Napoli fans have had a bad reputation for years, exposing the bias of many media organization who, in their southern-friendly ways, had bored readers and listeners to death for years praising Napoli fans for filling the San Paolo during the Maradona years and pandering to the hundreds of thousands potential customers down there.
Of course, and sadly, it could have happened in other places, but this is one time too many from Napoli fans and they're going to have all away travel banned in the near future. The problem may not stop there. A disturbing but hardly surprising story by reporter Marco Imarisio in Tuesday's Corriere della Sera exposes the fact the hardcore group of Napoli fans who wrecked the train were also at the centre of the street riots in Pianura last January, where local residents engaged the police in running battles to protest against the Government's decision to build a waste-disposal facility nearby.
At the time, according to Imarisio's story which quotes one of Sunday's train attackers, they helped local crime bosses fight the Government in order to preserve their monopoly over the waste-disposal business, and this says a lot about football's troubles.
Although one has to remember Napoli's top directors, Pierpaolo Marino, was recently fined for violating Italian Football Association rules by giving free tickets to groups of hardcore fans, an old and despicable practice used by many club directors to ensure publics backing.

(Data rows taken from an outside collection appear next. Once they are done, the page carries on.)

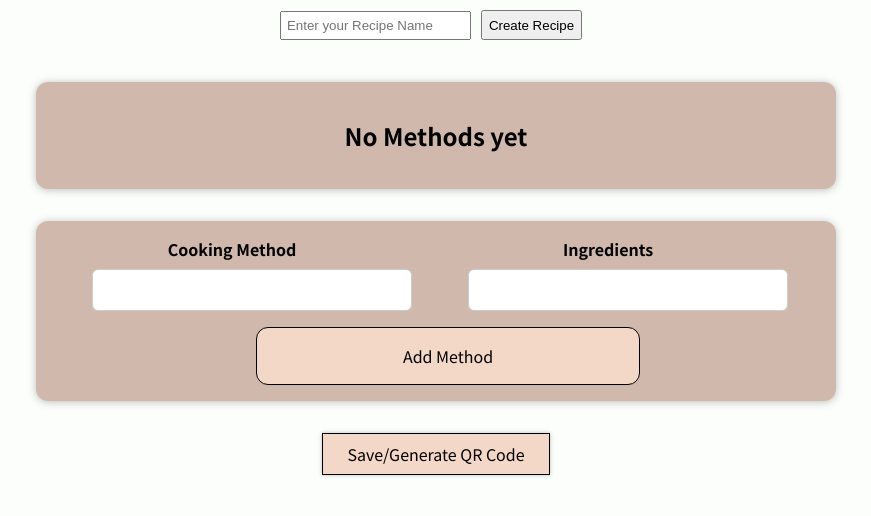
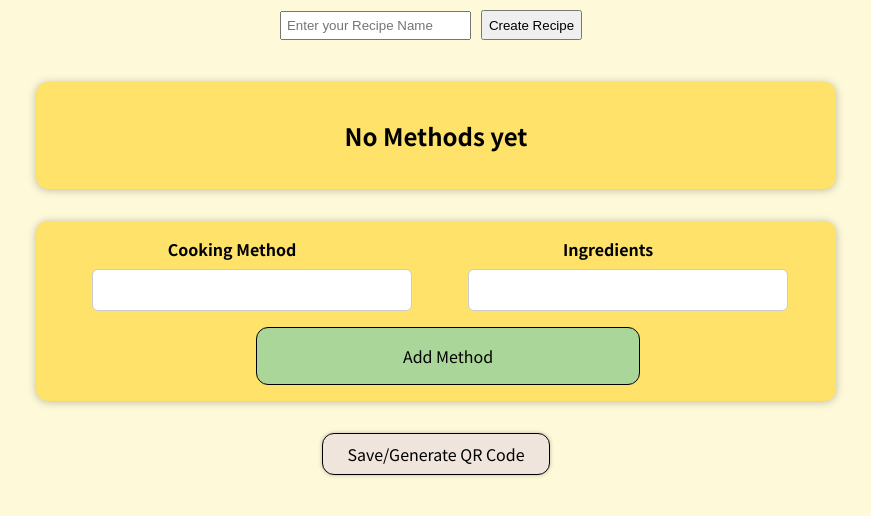
Before and after one commit to AndersonHsieh0330/RUHacks-2022, a React (Create React App) app in the folder web/: page / in a window 1280 px wide. Shown: the top 516 px of the page, without its empty margins (204-1075 px from the left). Built offline with nearby package versions, Linux system fonts and the light colour scheme.

Commit message:
adjust color scheme

```diff
--- a/web/src/components/Cooking/CookingMethod.module.css
+++ b/web/src/components/Cooking/CookingMethod.module.css
@@ -4,7 +4,7 @@
     align-items: center;
     padding: 0.5rem;
     margin: 1rem 0;
-    background-color: #f3d8c7;
+    background-color: #75C9B7;
   }
 
   .cookingmethod-item__description {
@@ -24,14 +24,15 @@
     margin: 0 1rem;
     color: black;
     display: inline-block;
+
   }
 
   .cookingmethod-item__ingredients{
     font-size: 1rem;
     font-weight: bold;
     color: black;
-    background-color: #f3d8c7;
-    border: 2px solid black;
+    background-color: #C7DDCC;
+    border: 1px solid black;
     padding: 0.5rem;
     margin:0.5rem;
     border-radius: 12px;
--- a/web/src/components/Cooking/CookingMethodsList.module.css
+++ b/web/src/components/Cooking/CookingMethodsList.module.css
@@ -2,7 +2,8 @@
     list-style: none;
     padding: 0;
     padding: 1rem;
-    background-color: #f3d8c7;
+    background-color: #ABD699;
+    border-radius: 12px;
     margin: 2rem auto;
     width: 50rem;
     max-width: 95%;
--- a/web/src/components/Cooking/NewMethod.module.css
+++ b/web/src/components/Cooking/NewMethod.module.css
@@ -1,5 +1,5 @@
 .new-method {
-    background-color: #d0b8ac;
+    background-color: #FFE26A;
     padding: 1rem;
     margin: 2rem auto;
     width: 50rem;
@@ -14,7 +14,7 @@
     cursor: pointer;
     padding: 1rem 2rem;
     border: 1px solid black;
-    background-color: #f3d8c7;
+    background-color: #ABD699;
     color: black;
     border-radius: 12px;
     margin-right: 1rem;
--- a/web/src/components/Cooking/Recipe.module.css
+++ b/web/src/components/Cooking/Recipe.module.css
@@ -1,6 +1,6 @@
 .recipe {
     padding: 1rem;
-    background-color: #d0b8ac;
+    background-color: #FFE26A;
     margin: 2rem auto;
     width: 50rem;
     max-width: 95%;
--- a/web/src/components/QRCode/QRCodeGenerator.js
+++ b/web/src/components/QRCode/QRCodeGenerator.js
@@ -43,6 +43,7 @@ const QRCodeGenerator = (props) => {
             <Button className = "QRCodeGenerateBTN" onClick={postRecipeToDB}>
                 Save/Generate QR Code
             </Button>
+            <br/>
             <img className = "QRCodeImg"src ={qrUrl} />
         </div>
     )
--- a/web/src/components/UI/Button.module.css
+++ b/web/src/components/UI/Button.module.css
@@ -4,9 +4,10 @@
     padding: 0.5rem 1.5rem;
     border: 1px solid black;
     color: black;
-    background: #f3d8c7;
+    background: #efe5dc;
     box-shadow: 0 0 4px rgba(0, 0, 0, 0.26);
     cursor: pointer;
+    border-radius: 12px;
   }
 
   .button:focus {
@@ -15,7 +16,7 @@
 
   .button:hover,
   .button:active {
-    background: #efe5dc;
+    background: #FFFFFF;
     border-color: black;
     box-shadow: 0 0 8px rgba(0, 0, 0, 0.26);
   }
--- a/web/src/index.css
+++ b/web/src/index.css
@@ -10,5 +10,5 @@ html {
 
 body {
   margin: 0;
-  background-color: #fbfefb;
+  background-color: #FDF9D9;
 }
```
Also changed, not shown: 1 other file (tests, documents, lock files or other folders).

Napoli's troubles cast a shadow over an exciting opening Serie A weekend. As newspapers were quick to point out, perhaps pointlessly as it's only the first match of the season, none of the expected top five managed to win, and pride of place must go to Bologna, the newly-promoted side who beat Milan 2-1 at the San Siro, sending the home team into panic mode already.
Actually, Bologna had only three goal chances, but took two of them extremely well, while playing a disciplined game in midfield and exposing the awkwardness of Milan's tactics at the moment. Carlo Ancelotti went with a 4-3-2-1 with Pippo Inzaghi as a lone striker backed up by Ronaldinho, drifting in from the left, and Clarence Seedorf. Ronaldinho had a much better than expected debut, creating chances which team-mates did not take, and flashing his well-known smile even after hitting a header straight at Francesco Antonioli after good work on the right by Gianluca Zambrotta.
While Bologna were celebrated their famous win - their second in a row away at Milan - and Napoli, as forceful on the pitch as many of their fans had been violent off it, were closing down Roma's attacking play and snatching a valuable draw at the Stadio Olimpico thanks to yet another flash of brilliance by Slovakian midfielder Marek Hamsik.
Elsewhere, Lazio came from behind to score four goals in Cagliari, setting the scene for that familiar situation for the Sardinia side: manager baiting.
One ancient Italian cliché about coaches in trouble is saying 'they won't eat panettone', meaning he won't last enough to taste the Christmas period delicacy, but in Cagliari's case Massimiliano Allegri, the former creative player turned successful manager, may be in hot water before tourists have the first fistful of panettone and its sweet mix is poured into a bowl.